> Problem statement: Find the lines of data that contain the string "Date", then list them.

> Data for processing:
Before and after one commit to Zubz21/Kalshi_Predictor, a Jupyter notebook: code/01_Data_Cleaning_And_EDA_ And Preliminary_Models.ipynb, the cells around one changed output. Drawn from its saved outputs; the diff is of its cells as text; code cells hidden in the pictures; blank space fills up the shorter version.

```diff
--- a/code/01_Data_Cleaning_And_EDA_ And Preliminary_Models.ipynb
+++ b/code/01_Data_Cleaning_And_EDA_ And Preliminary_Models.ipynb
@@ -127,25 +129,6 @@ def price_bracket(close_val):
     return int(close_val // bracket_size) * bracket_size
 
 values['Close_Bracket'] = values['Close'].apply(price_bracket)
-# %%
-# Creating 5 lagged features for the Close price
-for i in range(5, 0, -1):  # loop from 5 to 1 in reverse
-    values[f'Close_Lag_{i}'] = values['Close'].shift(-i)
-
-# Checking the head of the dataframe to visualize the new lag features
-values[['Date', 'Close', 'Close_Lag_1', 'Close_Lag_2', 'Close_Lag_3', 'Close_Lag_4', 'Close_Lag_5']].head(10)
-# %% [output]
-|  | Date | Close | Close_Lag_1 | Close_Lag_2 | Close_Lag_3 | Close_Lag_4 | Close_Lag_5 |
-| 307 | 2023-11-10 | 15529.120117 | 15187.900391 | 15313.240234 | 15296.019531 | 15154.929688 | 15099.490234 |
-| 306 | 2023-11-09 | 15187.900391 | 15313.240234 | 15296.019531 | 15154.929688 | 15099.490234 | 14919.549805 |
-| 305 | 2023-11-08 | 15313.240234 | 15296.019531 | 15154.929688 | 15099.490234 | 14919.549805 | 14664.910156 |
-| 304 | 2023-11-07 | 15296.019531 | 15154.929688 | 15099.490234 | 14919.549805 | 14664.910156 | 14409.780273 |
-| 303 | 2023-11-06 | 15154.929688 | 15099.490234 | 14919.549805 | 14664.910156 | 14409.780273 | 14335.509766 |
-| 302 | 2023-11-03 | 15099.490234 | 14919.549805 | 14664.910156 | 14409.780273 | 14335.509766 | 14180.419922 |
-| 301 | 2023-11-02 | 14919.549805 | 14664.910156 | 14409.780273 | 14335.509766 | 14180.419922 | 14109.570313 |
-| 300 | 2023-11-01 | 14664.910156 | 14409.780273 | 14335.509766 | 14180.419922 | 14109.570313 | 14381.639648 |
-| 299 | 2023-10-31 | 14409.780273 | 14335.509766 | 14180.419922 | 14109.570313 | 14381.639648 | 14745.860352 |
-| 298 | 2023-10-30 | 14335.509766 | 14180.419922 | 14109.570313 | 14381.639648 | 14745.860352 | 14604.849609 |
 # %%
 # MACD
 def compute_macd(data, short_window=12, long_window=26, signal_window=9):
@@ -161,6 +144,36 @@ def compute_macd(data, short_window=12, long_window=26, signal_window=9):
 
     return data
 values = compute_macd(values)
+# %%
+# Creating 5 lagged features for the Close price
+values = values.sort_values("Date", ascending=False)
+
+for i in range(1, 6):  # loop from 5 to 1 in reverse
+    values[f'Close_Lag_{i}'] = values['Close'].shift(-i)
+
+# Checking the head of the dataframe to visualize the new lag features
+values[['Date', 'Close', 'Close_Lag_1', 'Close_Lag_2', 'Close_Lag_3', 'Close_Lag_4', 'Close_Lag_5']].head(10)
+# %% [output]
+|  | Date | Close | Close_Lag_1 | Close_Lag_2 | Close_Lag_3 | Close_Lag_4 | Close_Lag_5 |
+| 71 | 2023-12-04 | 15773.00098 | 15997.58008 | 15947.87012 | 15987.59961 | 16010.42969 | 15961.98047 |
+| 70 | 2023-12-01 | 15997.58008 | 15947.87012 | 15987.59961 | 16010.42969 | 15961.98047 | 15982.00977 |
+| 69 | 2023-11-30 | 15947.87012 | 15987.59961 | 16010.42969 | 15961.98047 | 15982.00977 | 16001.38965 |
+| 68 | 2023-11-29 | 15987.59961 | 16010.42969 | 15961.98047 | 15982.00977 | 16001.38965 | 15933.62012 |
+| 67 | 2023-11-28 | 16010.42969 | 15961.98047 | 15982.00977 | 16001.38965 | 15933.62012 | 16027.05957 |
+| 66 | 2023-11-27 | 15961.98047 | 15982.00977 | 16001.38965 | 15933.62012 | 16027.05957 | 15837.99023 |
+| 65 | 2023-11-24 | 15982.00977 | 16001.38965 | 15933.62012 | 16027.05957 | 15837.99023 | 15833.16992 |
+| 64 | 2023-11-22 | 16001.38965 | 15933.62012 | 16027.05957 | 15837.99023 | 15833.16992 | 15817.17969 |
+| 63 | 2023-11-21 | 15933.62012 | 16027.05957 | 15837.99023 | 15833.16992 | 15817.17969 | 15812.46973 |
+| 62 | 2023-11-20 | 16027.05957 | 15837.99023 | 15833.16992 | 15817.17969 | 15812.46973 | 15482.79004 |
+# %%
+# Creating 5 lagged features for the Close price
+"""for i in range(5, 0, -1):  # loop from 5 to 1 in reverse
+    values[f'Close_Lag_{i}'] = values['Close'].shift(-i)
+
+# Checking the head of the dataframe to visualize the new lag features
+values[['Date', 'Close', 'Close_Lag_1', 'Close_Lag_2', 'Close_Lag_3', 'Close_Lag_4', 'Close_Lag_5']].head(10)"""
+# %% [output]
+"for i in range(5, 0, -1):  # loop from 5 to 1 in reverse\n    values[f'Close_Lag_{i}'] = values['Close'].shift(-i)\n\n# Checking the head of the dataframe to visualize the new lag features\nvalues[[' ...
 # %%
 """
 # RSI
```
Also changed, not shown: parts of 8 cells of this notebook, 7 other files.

> Reply to the task:
-values[['Date', 'Close', 'Close_Lag_1', 'Close_Lag_2', 'Close_Lag_3', 'Close_Lag_4', 'Close_Lag_5']].head(10)
-|  | Date | Close | Close_Lag_1 | Close_Lag_2 | Close_Lag_3 | Close_Lag_4 | Close_Lag_5 |
+values = values.sort_values("Date", ascending=False)
+values[['Date', 'Close', 'Close_Lag_1', 'Close_Lag_2', 'Close_Lag_3', 'Close_Lag_4', 'Close_Lag_5']].head(10)
+|  | Date | Close | Close_Lag_1 | Close_Lag_2 | Close_Lag_3 | Close_Lag_4 | Close_Lag_5 |
+values[['Date', 'Close', 'Close_Lag_1', 'Close_Lag_2', 'Close_Lag_3', 'Close_Lag_4', 'Close_Lag_5']].head(10)"""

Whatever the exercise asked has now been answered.